You've probably seen the same string of headlines I have, like "Android's a malware magnet, says McAfee" and "2011 Is The Year Of Mobile Malware." Maybe you've seen the big scary numbers, too, like Juniper's claim that the ranks of mobile malware have risen 472% since July.
Zeman, no newcomer to mobile, notes that vendors have ratcheted up the scare factor pretty quickly-- given that a phone-to-phone threat that has yet to surface in a widespread way. Check out his take on where the truth lies between the vendor warnings and the critics' opinions on Android security.
Of course, as one reader commented on Zeman's story, mobile security also depends largely on user behavior: "If you don't want apps to have access to your personal data, then don't install apps that say they are going to access your personal data. It really is that simple.

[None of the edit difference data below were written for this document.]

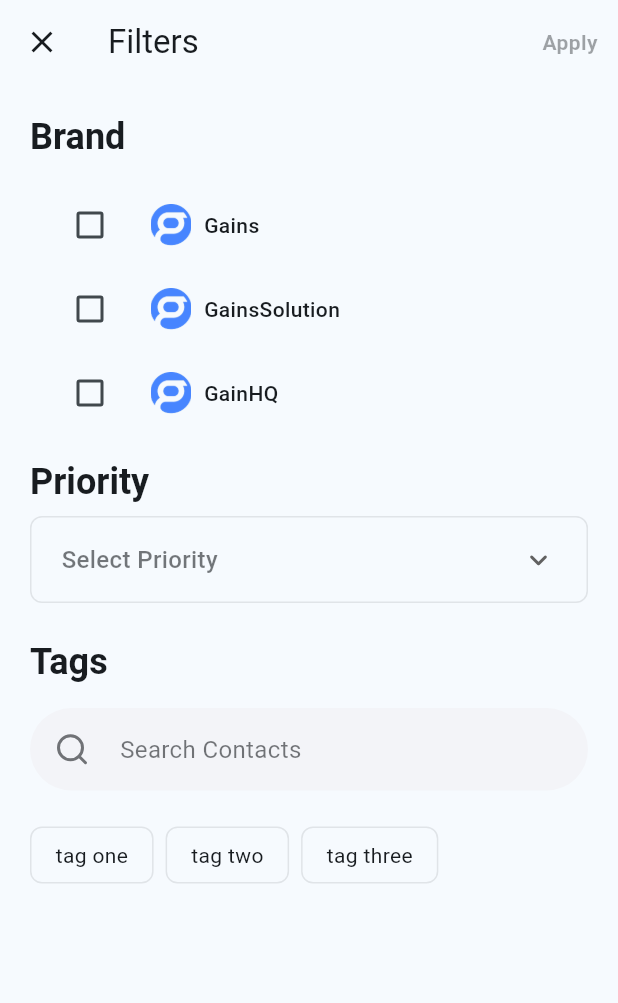
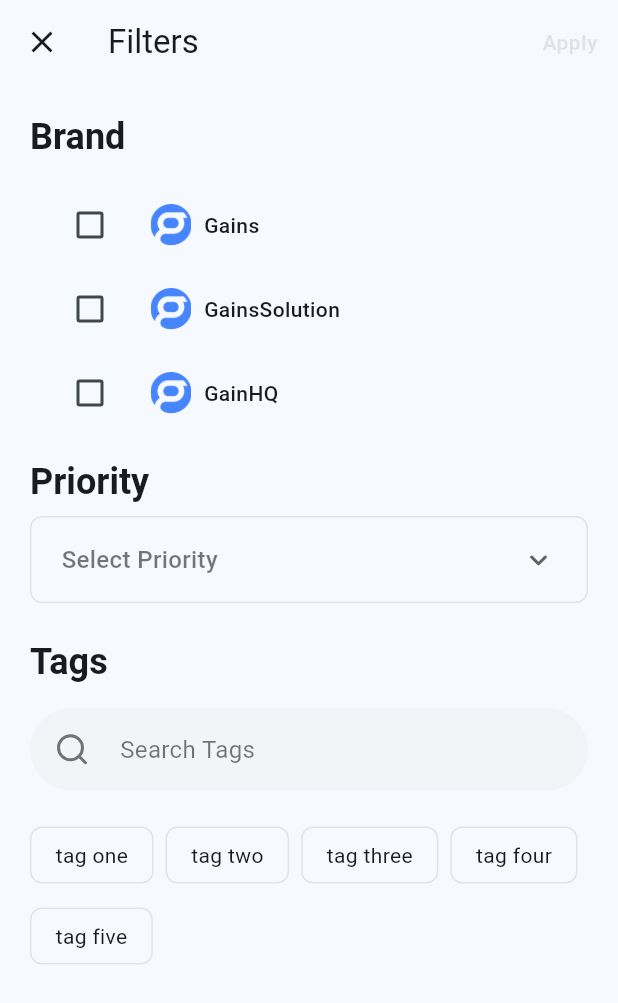
Before and after one commit to marufrobin/gain_solutions_task, a Flutter app: the FilterScreen screen opened by its route, on a phone screen of 412 x 824 dp. Shown: the top 1003 px of the screen. Run offline on Flutter 3.47's test engine with Material 3 defaults, Android fonts, the phone set to English and light mode, and no system bars; our stand-ins replace bloc, equatable, flutter_bloc, flutter_svg, go_router; network calls fail.

Commit message:
feat: Implement comprehensive filtering for tickets
- Added tag search, brand, and priority filters to FilterScreen.
- Implemented filter application and clearing logic in TicketsBloc.
- Updated TicketsBloc to manage and apply filter states.
- Enhanced TicketsScreen to respect current filter states on initialization.

```diff
--- a/lib/features/tickets/bloc/tickets_event.dart
+++ b/lib/features/tickets/bloc/tickets_event.dart
@@ -8,3 +8,16 @@ abstract class TicketsEvent extends Equatable {
 }
 
 final class FetchTickets extends TicketsEvent {}
+
+final class FilterTickets extends TicketsEvent {
+  final TicketBrand? brand;
+  final TicketPriority? priority;
+  final String? tags;
+
+  const FilterTickets({this.brand, this.priority, this.tags});
+
+  @override
+  List<Object?> get props => [brand, priority, tags];
+}
+
+final class ClearFilters extends TicketsEvent {}
--- a/lib/features/tickets/bloc/tickets_state.dart
+++ b/lib/features/tickets/bloc/tickets_state.dart
@@ -7,24 +7,30 @@ abstract class TicketsState extends Equatable {
   List<Object?> get props => [];
 }
 
-class TicketsInitial extends TicketsState {}
-
-final class TicketsLoaded extends TicketsState {
-  final List<TicketModel?> tickets;
-
-  const TicketsLoaded({required this.tickets});
-
-  @override
-  List<Object?> get props => [tickets];
-}
+final class TicketsInitial extends TicketsState {}
 
 final class TicketsLoading extends TicketsState {}
 
+final class TicketsLoaded extends TicketsState {
+  final List<TicketModel> tickets;
+  final bool hasActiveFilters;
+  final FilterInfo? activeFilters;
+
+  const TicketsLoaded({
+    required this.tickets,
+    this.hasActiveFilters = false,
+    this.activeFilters,
+  });
+
+  @override
+  List<Object?> get props => [tickets, hasActiveFilters, activeFilters];
+}
+
 final class TicketsError extends TicketsState {
-  final String? message;
+  final String message;
 
   const TicketsError({required this.message});
 
   @override
-  List<Object?> get props => [message];
+  List<Object> get props => [message];
 }
--- a/lib/features/tickets/presentation/filter_screen.dart
+++ b/lib/features/tickets/presentation/filter_screen.dart
@@ -1,11 +1,13 @@
 import 'dart:developer';
 
 import 'package:flutter/material.dart';
+import 'package:flutter_bloc/flutter_bloc.dart';
 import 'package:flutter_svg/svg.dart';
 import 'package:go_router/go_router.dart';
 
 import '../../../app_config/app_assets_path.dart';
 import '../../../models/ticket_model.dart';
+import '../bloc/tickets_bloc.dart';
 
 class FilterScreen extends StatefulWidget {
   const FilterScreen({super.key});
@@ -20,12 +22,65 @@ class _FilterScreenState extends State<FilterScreen> {
 
   final _searchController = TextEditingController();
 
-  final List<String> _tags = ['tag one', 'tag two', 'tag three'];
+  final List<String> _tags = [
+    'tag one',
+    'tag two',
+    'tag three',
+    'tag four',
+    'tag five',
+  ];
+
+  @override
+  void initState() {
+    super.initState();
+    _loadCurrentFilters();
+  }
+
+  void _loadCurrentFilters() {
+    final currentState = context.read<TicketsBloc>().state;
+    if (currentState is TicketsLoaded && currentState.activeFilters != null) {
+      final filters = currentState.activeFilters!;
+      setState(() {
+        _selectedBrand = filters.brand;
+        _selectedPriority = filters.priority;
+        _searchController.text = filters.tags ?? '';
+      });
+    }
+  }
 
   @override
   void dispose() {
     _searchController.dispose();
     super.dispose();
+  }
+
+  void _applyFilters() {
+    context.read<TicketsBloc>().add(
+      FilterTickets(
+        brand: _selectedBrand,
+        priority: _selectedPriority,
+        tags: _searchController.text.trim().isNotEmpty
+            ? _searchController.text.trim()
+            : null,
+      ),
+    );
+    context.pop();
+  }
+
+  void _clearFilters() {
+    setState(() {
+      _selectedBrand = null;
+      _selectedPriority = null;
+      _searchController.clear();
+    });
+    context.read<TicketsBloc>().add(ClearFilters());
+    context.pop();
+  }
+
+  bool get _hasActiveFilters {
+    return _selectedBrand != null ||
+        _selectedPriority != null ||
+        _searchController.text.trim().isNotEmpty;
   }
 
   @override
@@ -39,18 +94,16 @@ class _FilterScreenState extends State<FilterScreen> {
         ),
         centerTitle: false,
         elevation: 0,
-        title: Text('Filters'),
+        title: const Text('Filters'),
         actions: [
           TextButton(
-            onPressed: _selectedBrand == null && _selectedPriority == null
-                ? null
-                : () {},
+            onPressed: _applyFilters,
             child: Text(
               'Apply',
               style: theme.textTheme.bodyMedium?.copyWith(
-                color: _selectedBrand == null && _selectedPriority == null
-                    ? theme.colorScheme.onSurface.withValues(alpha: 0.4)
-                    : theme.colorScheme.onSurface,
+                color: _hasActiveFilters
+                    ? theme.colorScheme.onSurface
+                    : theme.colorScheme.onSurface.withValues(alpha: 0.1),
                 fontSize: 14,
                 fontWeight: FontWeight.w600,
               ),
@@ -96,17 +149,14 @@ class _FilterScreenState extends State<FilterScreen> {
             const SizedBox(height: 16),
             TextField(
               controller: _searchController,
-              onChanged: (value) {
-                log(name: "value", value.isEmpty.toString());
-              },
-              onSubmitted: (value) {},
+              onChanged: (value) {},
               decoration: InputDecoration(
-                hintText: 'Search Contacts',
+                hintText: 'Search Tags',
                 hintStyle: theme.textTheme.bodyMedium?.copyWith(
                   fontSize: 16,
                   color: theme.colorScheme.onSurface.withValues(alpha: 0.6),
                 ),
-                prefixIconConstraints: BoxConstraints(
+                prefixIconConstraints: const BoxConstraints(
                   minHeight: 30,
                   minWidth: 30,
                 ),
@@ -120,7 +170,17 @@ class _FilterScreenState extends State<FilterScreen> {
                     ),
                   ),
                 ),
-                fillColor: Color(0xffF3F4F8),
+                suffixIcon: _searchController.text.isNotEmpty
+                    ? IconButton(
+                        icon: const Icon(Icons.clear),
+                        onPressed: () {
+                          setState(() {
+                            _searchController.clear();
+                          });
+                        },
+                      )
+                    : null,
+                fillColor: const Color(0xffF3F4F8),
                 filled: true,
                 border: OutlineInputBorder(
                   borderSide: BorderSide.none,
@@ -141,7 +201,6 @@ class _FilterScreenState extends State<FilterScreen> {
                       theme: theme,
                       title: e,
                       onChanged: (value) {
-                        log(name: "value", value.toString());
                         if (value != null && value.isNotEmpty) {
                           setState(() {
                             _searchController.text = value;
@@ -163,12 +222,19 @@ class _FilterScreenState extends State<FilterScreen> {
     required String title,
     required Function(String?) onChanged,
   }) {
+    final isSelected =
+        _searchController.text.toLowerCase() == title.toLowerCase();
+
     return Container(
       margin: const EdgeInsets.symmetric(vertical: 8),
       decoration: BoxDecoration(
-        color: theme.colorScheme.surface,
+        color: isSelected
+            ? theme.colorScheme.primary.withValues(alpha: 0.1)
+            : theme.colorScheme.surface,
         border: Border.all(
-          color: theme.colorScheme.onSurface.withValues(alpha: 0.1),
+          color: isSelected
+              ? theme.colorScheme.primary
+              : theme.colorScheme.onSurface.withValues(alpha: 0.1),
         ),
         borderRadius: BorderRadius.circular(8),
       ),
@@ -180,7 +246,15 @@ class _FilterScreenState extends State<FilterScreen> {
           },
           child: Container(
             padding: const EdgeInsets.symmetric(horizontal: 16, vertical: 8),
-            child: Text(title),
+            child: Text(
+              title,
+              style: TextStyle(
+                color: isSelected
+                    ? theme.colorScheme.primary
+                    : theme.colorScheme.onSurface,
+                fontWeight: isSelected ? FontWeight.w600 : FontWeight.normal,
+              ),
+            ),
           ),
         ),
       ),
@@ -199,8 +273,8 @@ class _FilterScreenState extends State<FilterScreen> {
         borderRadius: BorderRadius.circular(8),
       ),
       child: DropdownButton(
-        underline: SizedBox(),
-        icon: Icon(Icons.keyboard_arrow_down_rounded),
+        underline: const SizedBox(),
+        icon: const Icon(Icons.keyboard_arrow_down_rounded),
         items: TicketPriority.values.map((e) {
           return DropdownMenuItem(
             value: e,
@@ -238,26 +312,27 @@ class _FilterScreenState extends State<FilterScreen> {
   ListView _brandCheckList(ThemeData theme) {
     return ListView.builder(
       shrinkWrap: true,
+      physics: const NeverScrollableScrollPhysics(),
       itemCount: TicketBrand.values.length,
       itemBuilder: (context, index) {
-        final isSelected =
-            _selectedBrand == TicketBrand.values.elementAt(index);
-        void onChanged() {
-          setState(() {
-            _selectedBrand = TicketBrand.values.elementAt(index);
-          });
-        }
+        final brand = TicketBrand.values.elementAt(index);
+        final isSelected = _selectedBrand == brand;
 
         return InkWell(
-          onTap: onChanged,
+          onTap: () {
+            setState(() {
+              // Toggle selection: if already selected, unselect it
+              _selectedBrand = isSelected ? null : brand;
+            });
+          },
           child: _brandWidget(
             theme: theme,
-            title: TicketBrand.values.elementAt(index).name,
+            title: brand.name,
             isSelected: isSelected,
             onChanged: (value) {
-              log(name: "value", value.toString());
-
-              if (value != null && value) onChanged();
+              setState(() {
+                _selectedBrand = value == true ? brand : null;
+              });
             },
           ),
         );
--- a/lib/features/tickets/presentation/tickets_screen.dart
+++ b/lib/features/tickets/presentation/tickets_screen.dart
@@ -23,7 +23,10 @@ class _TicketsScreenState extends State<TicketsScreen> {
   @override
   void initState() {
     super.initState();
-    context.read<TicketsBloc>().add(FetchTickets());
+    final currentState = context.read<TicketsBloc>().state;
+    if (currentState is! TicketsLoaded) {
+      context.read<TicketsBloc>().add(FetchTickets());
+    }
   }
 
   @override
```
Also changed, not shown: lib/features/profile/presentation/profile_screen.dart (+23 -0 lines), lib/features/tickets/bloc/tickets_bloc.dart (+126 -1 lines).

No app will ever have access to your personal data unless you have explicitly given it permission to access that data," writes DLYNCH294.
The hype around mobile device management hasn't been much better this year, says our MDM expert, Mike Davis, in his well-balanced column on Top 5 MDM Must-Do's.
As Davis notes about a recent conference talk: "I will most likely get hate email for saying this, but ... MDM technology is all pretty much the same; maybe 10% of features are unique, usually around self-registration capabilities and enhanced encryption. And I don't see that changing, even though Google and IBM got in the game this week, each announcing it will have an MDM product available soon."
If the vendor offerings prove that similar, Davis says, that means your recipe for staying safe in the enterprise boils down to three factors: planning, process, and policy enforcement. Check out his advice.
See our InformationWeek 2011 Mobile Device Management and Security Survey for more on how your peers are dealing with MDM. (It's free with registration.)
Amazon's Android-based Kindle Fire tablet poses a special problem, because your trusty enterprise mobile device management tools don't work with the Fire yet. The safest choice now: Block the device from connecting to your enterprise network, though users won't like it.
Looking ahead, Amazon also plans an Android Kindle phone in 2012--though InformationWeek's Thomas Claburn fears it could flop if Amazon makes a me-too design choice. "Amazon wants to sell you a phone so you'll buy Amazon App Store apps and Kindle e-books, which will almost certainly be readable on this expected Kindle phone (too bad the name Phondle won't fly)," writes Claburn.
Phondle. Don't you love it? That would not be a me-too name.
One thing's certain. Enterprise IT will not be fond of the Phondle if Amazon doesn't see its way clear to letting users connect to an app store that will allow install of enterprise-grade MDM tools.
Laurianne McLaughlin is editor-in-chief for InformationWeek.com. Follow her on Twitter at @lmclaughlin.